After this, a group surrounded two police vehicles present and blockaded a police van. Members of the Victoria Police shone their lights brightly and put on their sirens while Indigenous youth drummed and yelled things like “we keep us safe” and “this is what reconciliation looks like” at the police. The scene was extremely tense and confrontational, as the crowd filmed with their phones and repeatedly asked the police information about their badges and what they were doing.
The five Indigenous youth were taken in two seperate police vans to the Victoria Police Headquarters at 1:30 a.m. Although repeated attempts were made on scene to give a letter to the arrested individuals from their counsel, police refused to identify the arresting officer or take any letters.
In a statement released this morning, the Victoria Police Department said their investigation into the mischief charges is ongoing. They claimed the 100-person crowd caused the delay in removing the arrested demonstrators from the building and prevented them from addressing other emergency calls.
Minister Scott Fraser said on Thursday morning that his hope in the meeting last night was to “de-escalate” while the Wet’suwet’en hereditary chiefs continue to discuss the proposed deal they’ve negotiated.
On Wednesday morning, the Indigenous youth sent a written request to the minister to request a meeting. Although Green party MLAs Sonia Furstenau and Adam Olsen met with the group earlier in the month, no other members have met with them at the legislature. Most recently, NDP Melanie Marc met with the Indigenous youth after they occupied her constituency office in Vancouver.

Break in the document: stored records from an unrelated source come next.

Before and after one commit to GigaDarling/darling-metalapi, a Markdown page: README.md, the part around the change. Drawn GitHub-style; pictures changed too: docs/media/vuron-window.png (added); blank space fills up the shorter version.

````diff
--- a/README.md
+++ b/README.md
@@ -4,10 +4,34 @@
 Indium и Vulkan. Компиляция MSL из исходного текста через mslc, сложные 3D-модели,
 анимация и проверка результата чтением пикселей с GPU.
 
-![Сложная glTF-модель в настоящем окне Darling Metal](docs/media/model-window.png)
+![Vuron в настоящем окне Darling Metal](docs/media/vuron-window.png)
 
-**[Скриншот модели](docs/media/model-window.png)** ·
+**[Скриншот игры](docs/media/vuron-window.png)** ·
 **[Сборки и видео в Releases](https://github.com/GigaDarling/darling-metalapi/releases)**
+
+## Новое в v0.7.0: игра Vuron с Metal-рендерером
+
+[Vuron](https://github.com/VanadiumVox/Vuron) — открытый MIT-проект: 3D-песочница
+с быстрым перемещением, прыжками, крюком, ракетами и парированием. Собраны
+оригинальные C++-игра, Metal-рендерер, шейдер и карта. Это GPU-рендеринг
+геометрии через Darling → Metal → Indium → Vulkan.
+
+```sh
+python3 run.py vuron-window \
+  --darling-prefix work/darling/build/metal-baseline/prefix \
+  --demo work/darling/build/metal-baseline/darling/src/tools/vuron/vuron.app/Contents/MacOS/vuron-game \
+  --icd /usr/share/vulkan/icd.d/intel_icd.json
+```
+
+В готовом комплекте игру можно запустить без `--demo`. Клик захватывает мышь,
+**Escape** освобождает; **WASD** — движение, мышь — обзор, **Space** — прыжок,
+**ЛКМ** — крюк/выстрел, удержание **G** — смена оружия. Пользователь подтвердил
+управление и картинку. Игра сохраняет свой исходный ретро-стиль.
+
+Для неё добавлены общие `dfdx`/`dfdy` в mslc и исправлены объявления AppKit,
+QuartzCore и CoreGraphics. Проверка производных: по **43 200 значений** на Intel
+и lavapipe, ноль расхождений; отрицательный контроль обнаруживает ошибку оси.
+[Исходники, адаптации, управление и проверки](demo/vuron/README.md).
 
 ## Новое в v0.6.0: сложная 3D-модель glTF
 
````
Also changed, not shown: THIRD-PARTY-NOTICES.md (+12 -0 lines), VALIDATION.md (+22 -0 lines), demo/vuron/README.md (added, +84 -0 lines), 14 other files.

Olsen was also present in the meeting with Fraser, as a witness. It was their understanding that the youth would leave following the meeting.

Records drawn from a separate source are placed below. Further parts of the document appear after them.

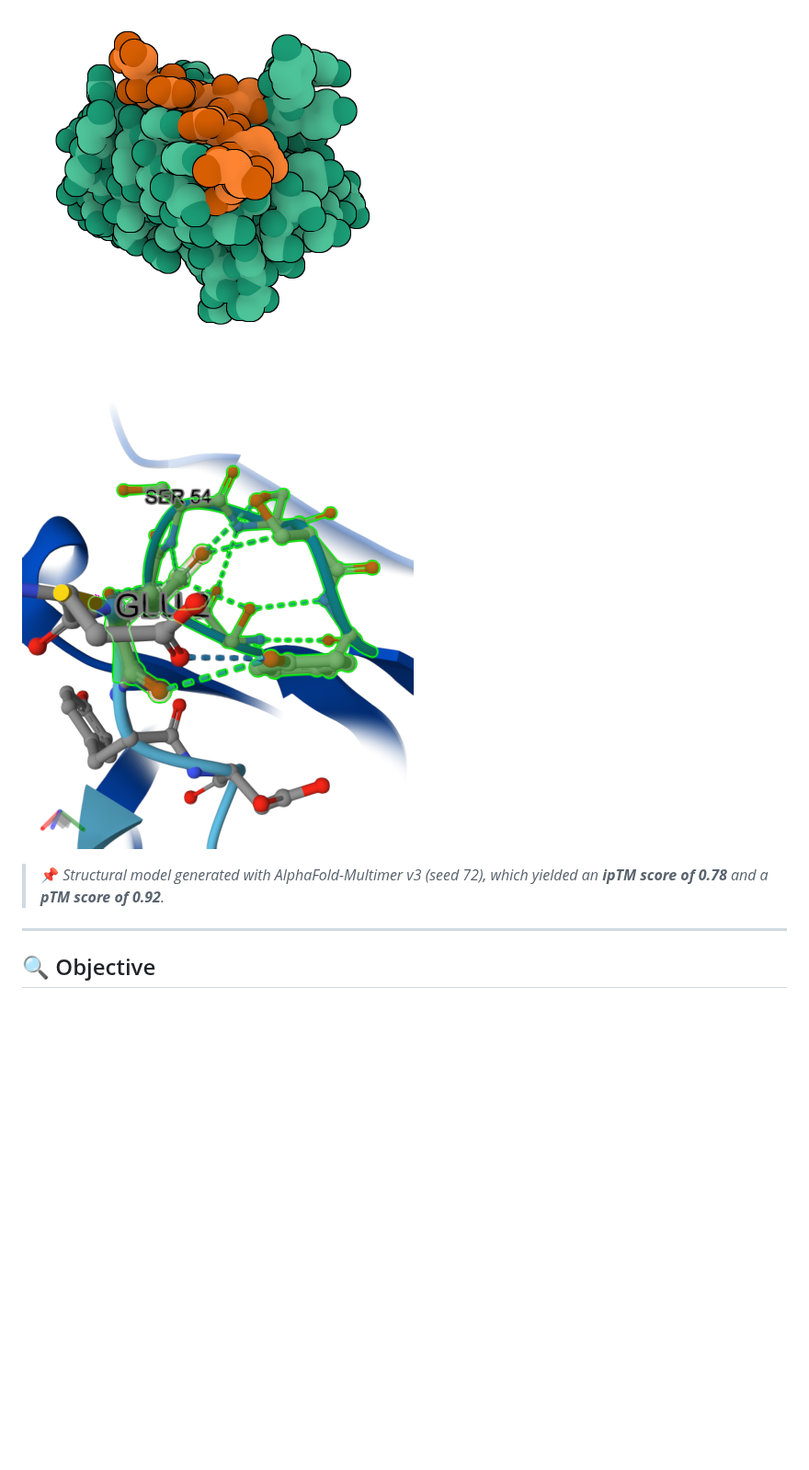
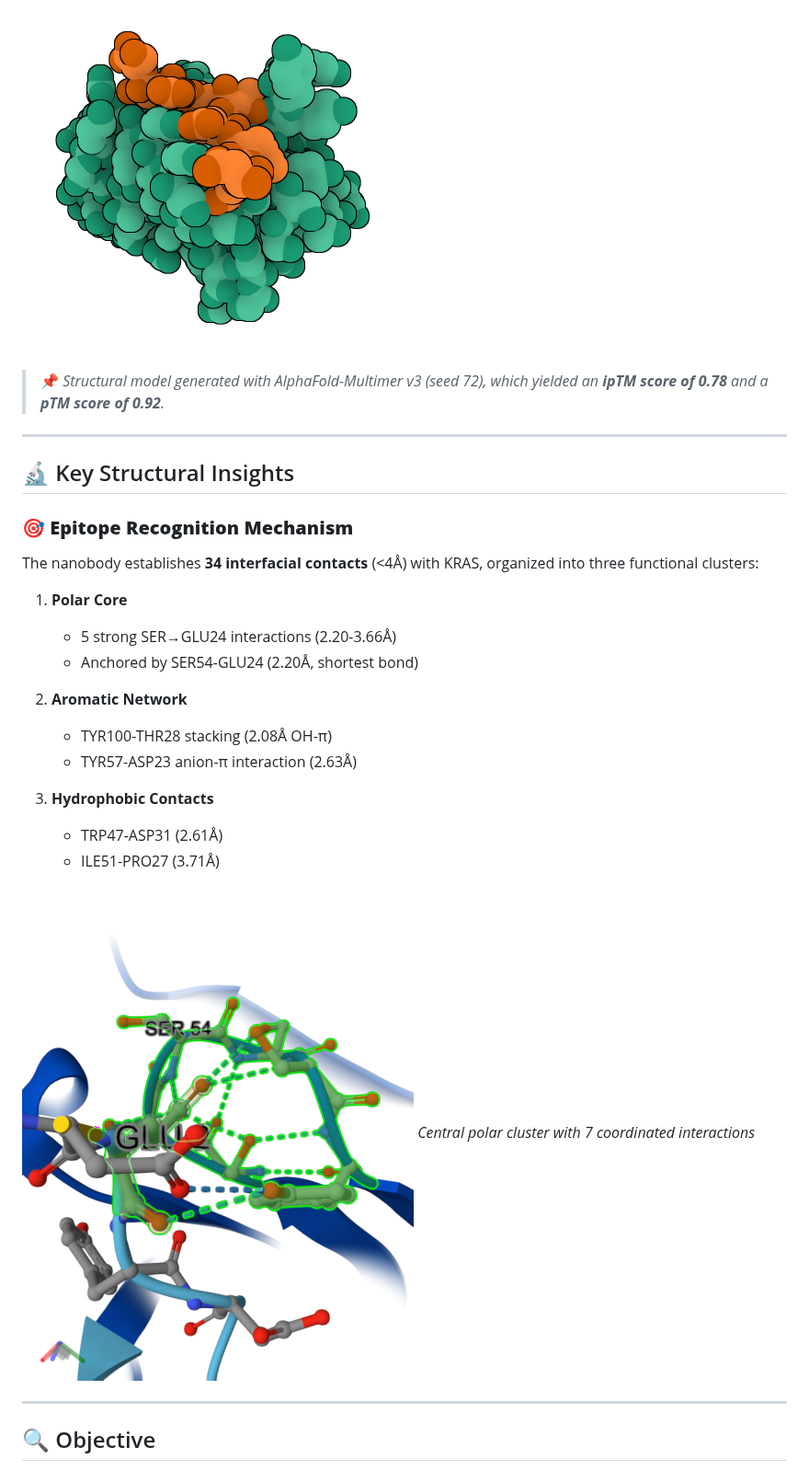
Before and after one commit to NachoPeinador/PIA-KRASv2-Nb, a Markdown page: README.md, the part around one of its changes. Shown at 92% size. Drawn GitHub-style; blank space fills up the shorter version.

```diff
--- a/README.md
+++ b/README.md
@@ -7,10 +7,35 @@
 This repository documents the *in silico* design and validation of the **PIA-KRASv2-Nb** nanobody, a therapeutic molecule targeting the accessible `DEYDPTIEDS` epitope of the KRAS oncoprotein.
 
 ![3D Model of PIA-KRASv2-Nb (Seed 72)](./AlphaFold_images/PIAvsKRAS_s72.png)
-![Central cluster (Seed 72)](./AlphaFold_images/Cluster_central_7residuos.png)
+
 > 📌 *Structural model generated with AlphaFold-Multimer v3 (seed 72), which yielded an **ipTM score of 0.78** and a **pTM score of 0.92**.*
 
 ---
+
+
+## 🔬 Key Structural Insights
+
+### 🎯 **Epitope Recognition Mechanism**
+The nanobody establishes **34 interfacial contacts** (<4Å) with KRAS, organized into three functional clusters:
+
+1. **Polar Core**
+   - 5 strong SER→GLU24 interactions (2.20-3.66Å)
+   - Anchored by SER54-GLU24 (2.20Å, shortest bond)
+
+2. **Aromatic Network**
+   - TYR100-THR28 stacking (2.08Å OH-π)
+   - TYR57-ASP23 anion-π interaction (2.63Å)
+
+3. **Hydrophobic Contacts**
+   - TRP47-ASP31 (2.61Å)
+   - ILE51-PRO27 (3.71Å)
+
+![Central Interaction Cluster](./AlphaFold_images/Cluster_central_7residuos.png)
+*Central polar cluster with 7 coordinated interactions*
+
+---
+
+
 
 ## 🔍 Objective
 
```
Also changed, not shown: other parts of README.md (+5 -0 lines).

“The youth were articulate and eloquent in sharing their lived experience as Indigenous people,” Olsen said in a statement on Thursday morning. “I am disappointed that the Indigenous youth representatives chose to disregard their commitment that allowed this dialogue to take place.”
The five youth that were arrested have been released, on the condition that they do not return to the legislature grounds. As of 10 a.m. on Thursday morning, the Indigenous youth began to pack up their occupation of the legislature steps.